A clear sign of growing to maturity is when individuals within the Body are learning to use God’s Word for their own nourishment and growth. But most plants or trees don’t grow in a laboratory, or even a greenhouse. They’re trying to make it out in the real world where they’re vulnerable to the extremes of weather and attacks from disease and pests.
Most healthy plants don’t grow indoors, but are able to handle heat, cold, insect infestation, cold weather etc. But even healthy plants often need some protection from bugs and weather. Careful farmers are aware of what is most likely to harm their crops and take measures to protect it. God wants His people to be able to find their own protection and to be able to feed themselves and also to protect against attack.
Paul used two pictures to teach this to the church in Ephesus. The first, pictures immature believers as small boats without a rudder, on a stormy ocean, being pushed around by strong winds (Ephesians 4:14). Paul tells them that they don’t need to be like that. They can apply Truth to everyday life, in conversations, in relationships, when faced by temptation.
Another picture Paul gives the Ephesians is to describe believers as defending themselves in warfare (Ephesians 6:10-17). We use these weapons as we share Truth in the Body, but every believer is told to put the armour on, to pick up the shield, to know how to wield the sword. No one can hope to stay safe for too long if they always have to hide behind someone else’s shield and sword and never join the battle themselves.

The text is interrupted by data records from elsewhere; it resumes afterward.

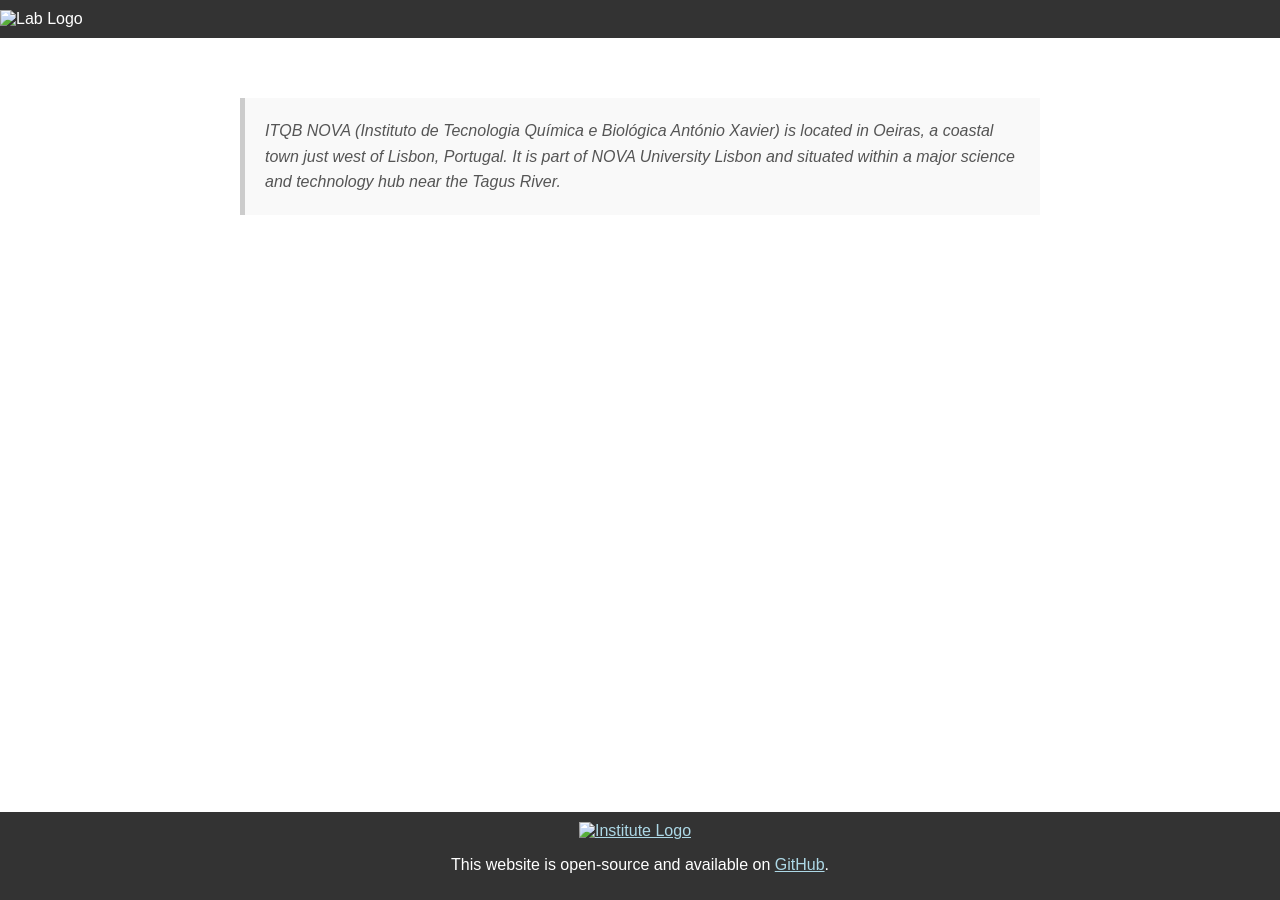
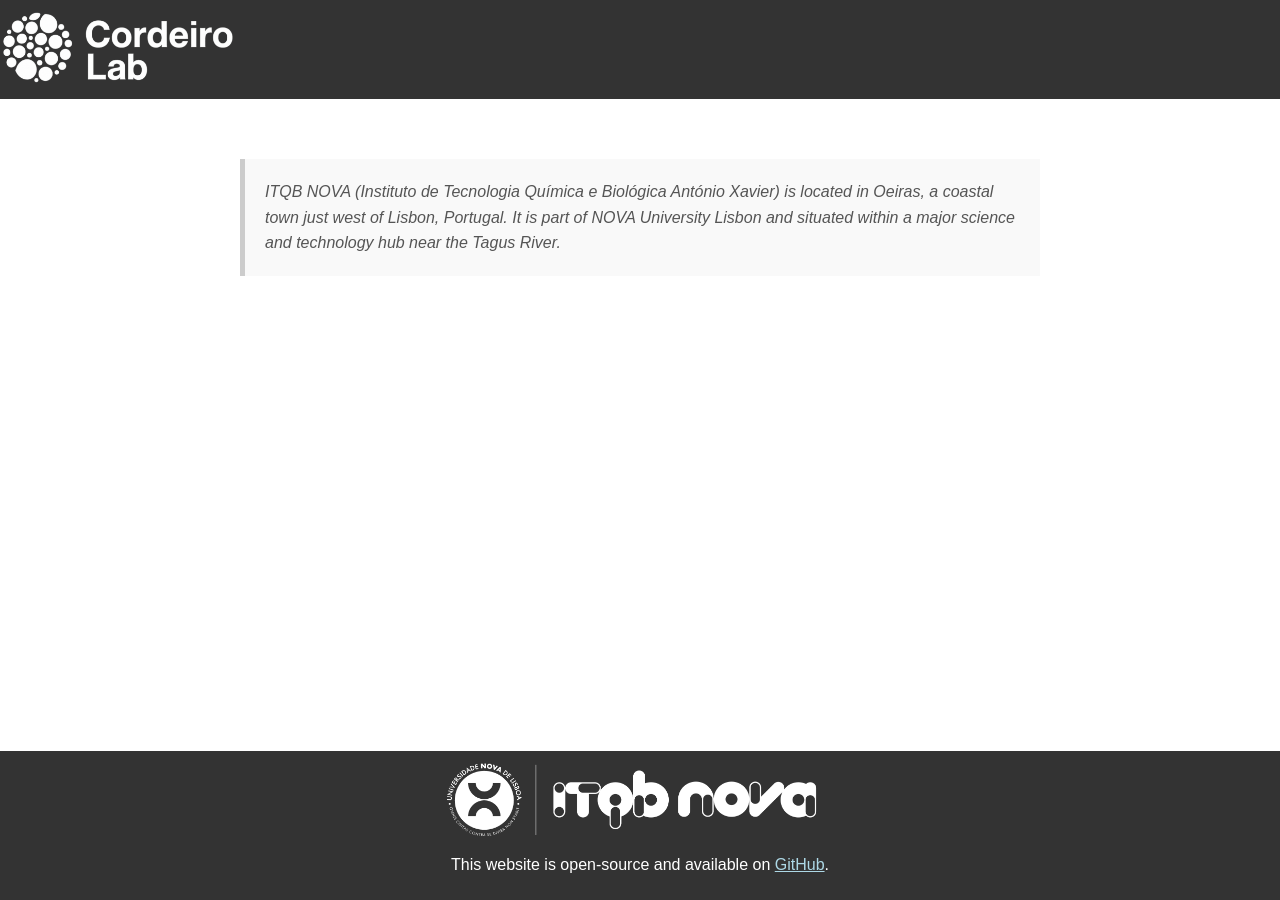
Before and after one commit to CordeiroLab/CordeiroLab.github.io, a Jekyll site: the page built from content/location.md, in a window 1280 px wide. Built offline with Jekyll 4.4.1, drawn with Linux system fonts in a browser that asks for light colours; our own code applies the rules of GitHub Pages for plain Markdown files.

Commit message:
Update default.html

```diff
--- a/_layouts/default.html
+++ b/_layouts/default.html
@@ -10,7 +10,7 @@
 </head>
 <body>
     <header>
-        <img src="/assets/images/Lab_Logo_2.png" alt="Lab Logo" class="logo">
+        <img src="/assets/logos/Lab_Logo_2.png" alt="Lab Logo" class="logo">
     </header>
 
 <main id="container">
@@ -19,7 +19,7 @@
 
     <footer>
       <a href="https://www.itqb.unl.pt" target="_blank">
-        <img src="/assets/itqb_logo2.png" alt="Institute Logo" class="logo"; height: auto>
+        <img src="/assets/logos/itqb_logo2.png" alt="Institute Logo" class="logo"; height: auto>
       </a>
         <p>This website is open-source and available on <a href="https://github.com/CordeiroLab/CordeiroLab.github.io" target="_blank">GitHub</a>.</p>
     </footer>
```
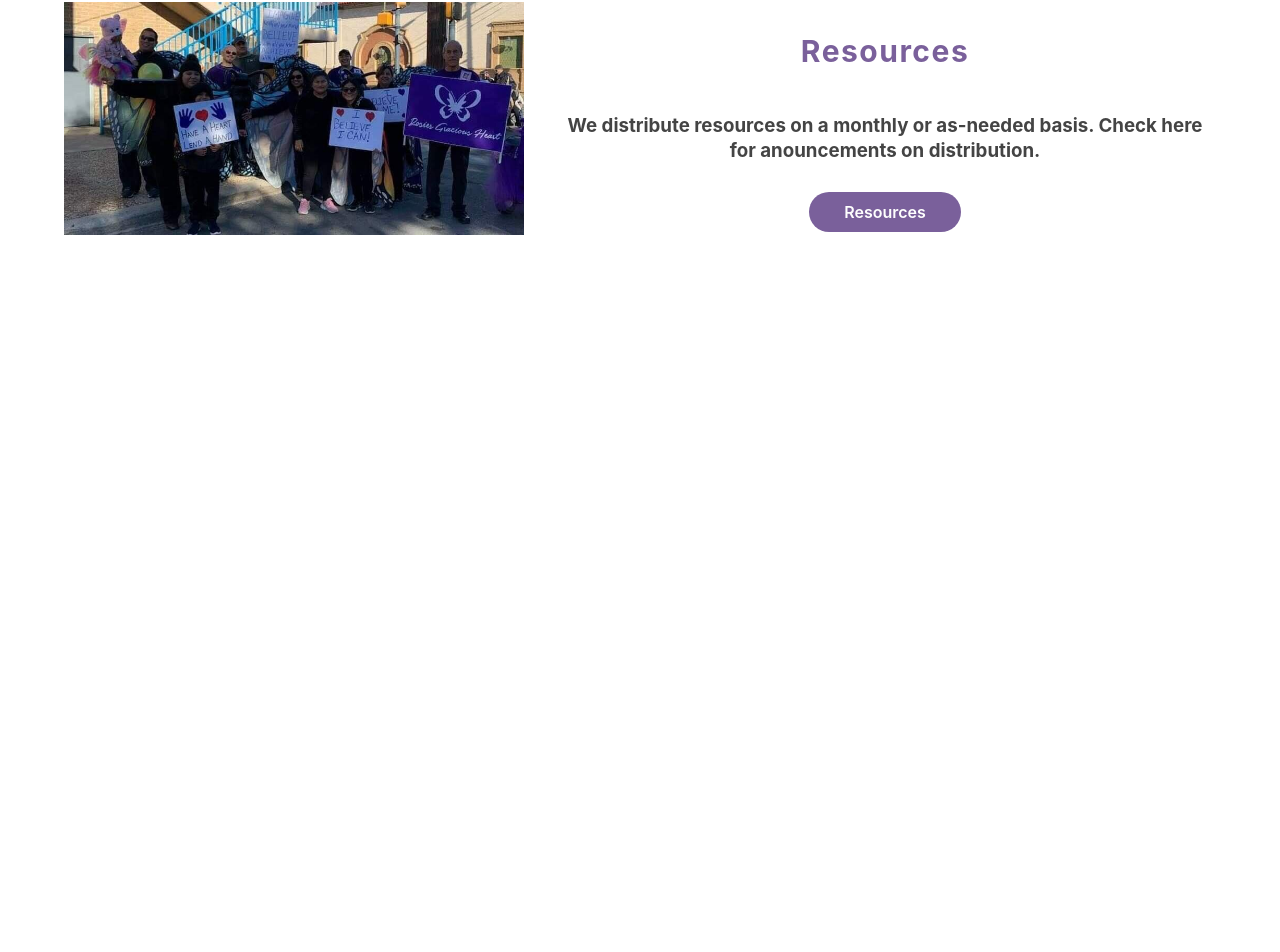
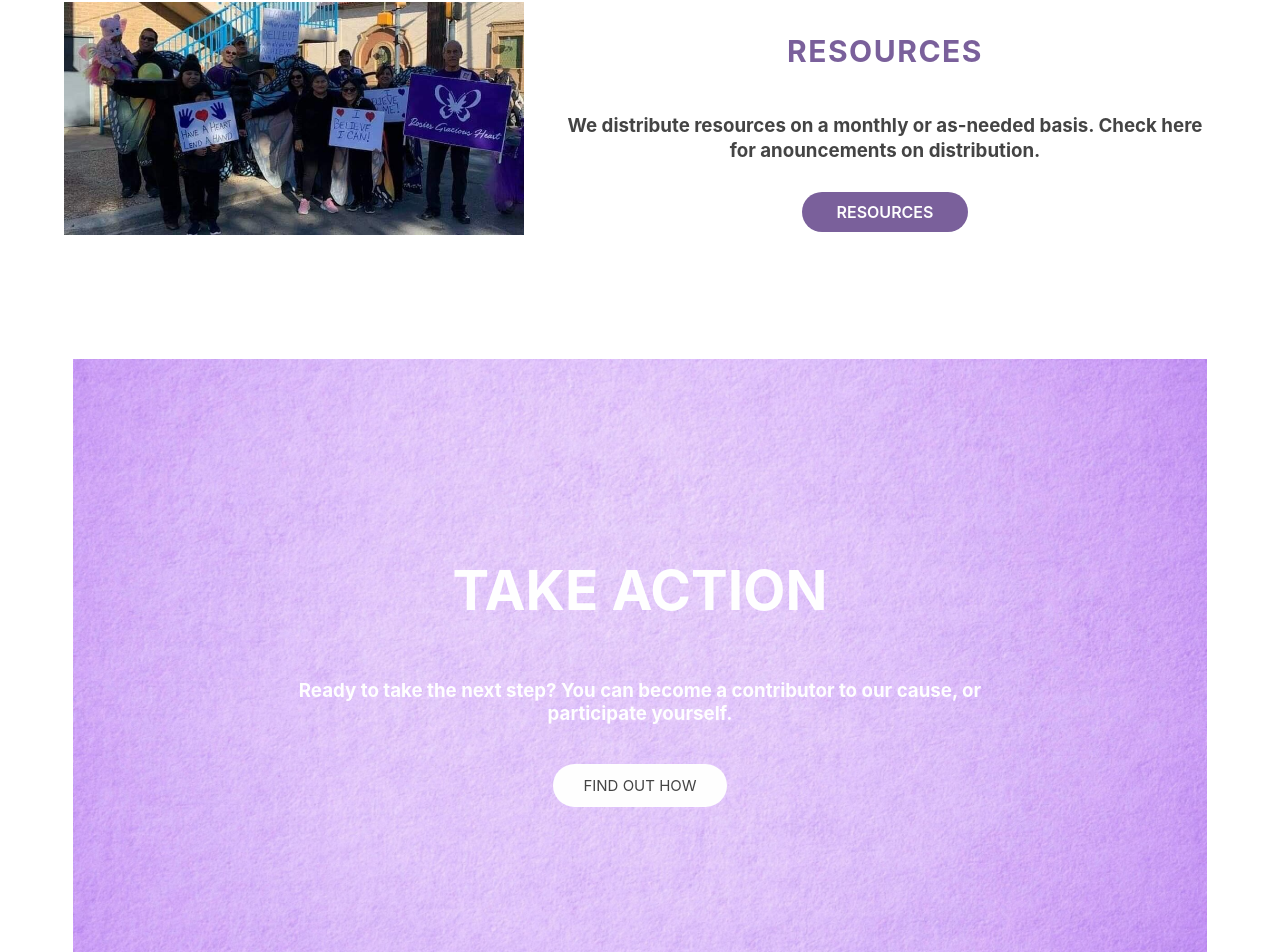
Before and after one commit to gnartistic/rosies-gracious-heart, a React (Create React App) app: page /#/ in a window 1280 px wide. Shown: the part 2321-3273 px from the top of the page. Before the commit the page ends 2685 px from the top, so only its background shows below. Built offline with nearby package versions, Linux system fonts and the light colour scheme.

Commit message:
added take action section

```diff
--- a/src/components/Home/index.js
+++ b/src/components/Home/index.js
@@ -75,6 +75,13 @@ const Home
                                 <NavLink exact='true' to='resources' className='resources-button'>Resources</NavLink>
                             </div>
                         </div>
+
+                        {/* take action section */}
+                        <div className='take-action-section'>
+                            <h1>Take Action</h1>
+                            <h3>Ready to take the next step? You can become a contributor to our cause, or participate yourself.</h3>
+                            <NavLink exact='true' to='takeAction'>Find out how</NavLink>
+                        </div>
                     </div>
                 </div>
             </>
--- a/src/components/Layout/index.scss
+++ b/src/components/Layout/index.scss
@@ -125,6 +125,7 @@
                     color: #7a609b;
                     font-size: 30px;
                     letter-spacing: 1.5px;
+                    text-transform: uppercase;
                 }
 
                 h3 {
@@ -140,6 +141,7 @@
                     padding: 10px 35px 10px 35px;
                     text-decoration: none;
                     font-weight: 600;
+                    text-transform: uppercase;
                 }
             }
 
@@ -170,6 +172,7 @@
                     color: #7a609b;
                     font-size: 30px;
                     letter-spacing: 1.5px;
+                    text-transform: uppercase;
                 }
 
                 h3 {
@@ -185,6 +188,7 @@
                     padding: 10px 35px 10px 35px;
                     text-decoration: none;
                     font-weight: 600;
+                    text-transform: uppercase;
                 }
             }
 
@@ -194,5 +198,42 @@
                 }
             }
         }
+
+        // take action section
+        .take-action-section {
+            margin-top: 120px;
+            background-image: url(../../assets/images/take-action-bg.jpeg);
+            background-size: cover;
+            width: 80%;
+            display: flex;
+            flex-direction: column;
+            justify-content: center;
+            align-items: center;
+            padding: 55px;
+            height: 500px;
+
+            h1 {
+                color: #fefefe;
+                font-size: 55px;
+                text-transform: uppercase;
+            }
+
+            h3 {
+                color: #fefefe;
+                width: 70%;
+            }
+
+            a {
+                margin-top: 20px;
+                color: #444;
+                text-decoration: none;
+                background-color: #fefefe;
+                border-radius: 30px;
+                font-size: 15px;
+                padding: 12px 30px 12px 30px;
+                text-transform: uppercase;
+            }
+
+        }
     }
 }
```
Also changed, not shown: src/assets/images/Gonzaba.jpeg (added), src/assets/images/take-action-bg.jpeg (added).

We’ll talk more about the Nurture of God’s people at our upcoming workshop on Saturday, 10 October. Please “Save The Date” if you haven’t already.
The book of Acts in many ways is a story of identity. It starts out with a small group of people, mostly from a Jewish background, who lived in Galilee. But this small group saw themselves as followers of a Teacher, who they were sure was the long-awaited Messiah, the Son of God.
After His return to Heaven, this small band stayed on in Jerusalem, as He’d instructed. Galilean, together with Judean followers, these followers did have some sense of common identity, but it wasn’t until after the Holy Spirit arrived on the day of the Pentecost that they really began to have a presence in the community as a distinct group.... read more
They are immediately forced to deal with the reality of being a minority group within a larger unbelieving and increasingly hostile community. As they continued to think about their new identity, God continued to reveal Truth and unfold His Story for them. As Jesus promised, the Holy Spirit was with each of them, and with them as a Group, a Church.
Just as the writings of Moses and the prophets defined God’s people under the Old Covenant, access to the Apostles teaching, defined the Church at its beginning. God, through the Apostles teaching, made very specific declarations to these believers about who they are.
We’ll discuss this more during our upcoming workshop, but Identity is strongly linked to Purpose. The purpose of living and working in partnership with His Son, Jesus Christ. To the Ephesians, the Apostle writes that they are members of the Body of Christ with the goal of reaching maturity (Ephesians 4:13-16).
As we saw yesterday, the early churches are told they are God’s temple, a place for His Spirit to live on earth. The Church is a living letter from God through which He communicates to the community. They are witnesses, light, salt, living sacrifices. There’s also a future part to their identity and purpose as well. They are the Bride of God’s Son, made to be His perfect companion, to give glory to their Redeemer and Lord for all eternity.